Required action. Within the records that follow, find every line containing the string "cells". Copy those lines.

==== Material shown

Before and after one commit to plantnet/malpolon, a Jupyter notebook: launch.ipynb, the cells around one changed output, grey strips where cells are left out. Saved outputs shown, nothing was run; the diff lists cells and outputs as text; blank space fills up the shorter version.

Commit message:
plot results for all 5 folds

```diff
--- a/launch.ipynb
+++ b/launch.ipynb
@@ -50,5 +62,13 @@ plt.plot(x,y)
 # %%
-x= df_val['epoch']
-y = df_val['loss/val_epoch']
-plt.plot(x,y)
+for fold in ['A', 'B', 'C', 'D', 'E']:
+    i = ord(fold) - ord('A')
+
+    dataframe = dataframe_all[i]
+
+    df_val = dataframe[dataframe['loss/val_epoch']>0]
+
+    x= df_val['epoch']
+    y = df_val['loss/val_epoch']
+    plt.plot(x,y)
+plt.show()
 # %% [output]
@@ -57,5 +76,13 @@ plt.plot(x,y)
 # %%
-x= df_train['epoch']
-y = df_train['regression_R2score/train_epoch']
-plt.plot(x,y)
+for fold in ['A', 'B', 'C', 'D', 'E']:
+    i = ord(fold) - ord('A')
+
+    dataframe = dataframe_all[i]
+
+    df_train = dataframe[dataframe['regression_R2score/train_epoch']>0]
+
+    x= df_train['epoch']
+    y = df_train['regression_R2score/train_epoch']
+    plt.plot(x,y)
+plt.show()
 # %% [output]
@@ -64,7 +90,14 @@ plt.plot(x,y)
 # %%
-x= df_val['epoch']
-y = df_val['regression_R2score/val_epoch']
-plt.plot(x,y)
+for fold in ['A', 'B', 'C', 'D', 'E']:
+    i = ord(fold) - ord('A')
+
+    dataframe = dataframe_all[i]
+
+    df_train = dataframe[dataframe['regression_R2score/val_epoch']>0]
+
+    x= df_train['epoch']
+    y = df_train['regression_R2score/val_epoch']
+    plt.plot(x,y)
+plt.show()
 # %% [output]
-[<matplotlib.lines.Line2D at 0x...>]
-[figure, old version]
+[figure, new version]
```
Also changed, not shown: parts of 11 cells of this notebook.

========

Your response.
Before and after one commit to plantnet/malpolon, a Jupyter notebook: launch.ipynb, the cells around one changed output, grey strips where cells are left out. Saved outputs shown, nothing was run; the diff lists cells and outputs as text; blank space fills up the shorter version.
Also changed, not shown: parts of 11 cells of this notebook.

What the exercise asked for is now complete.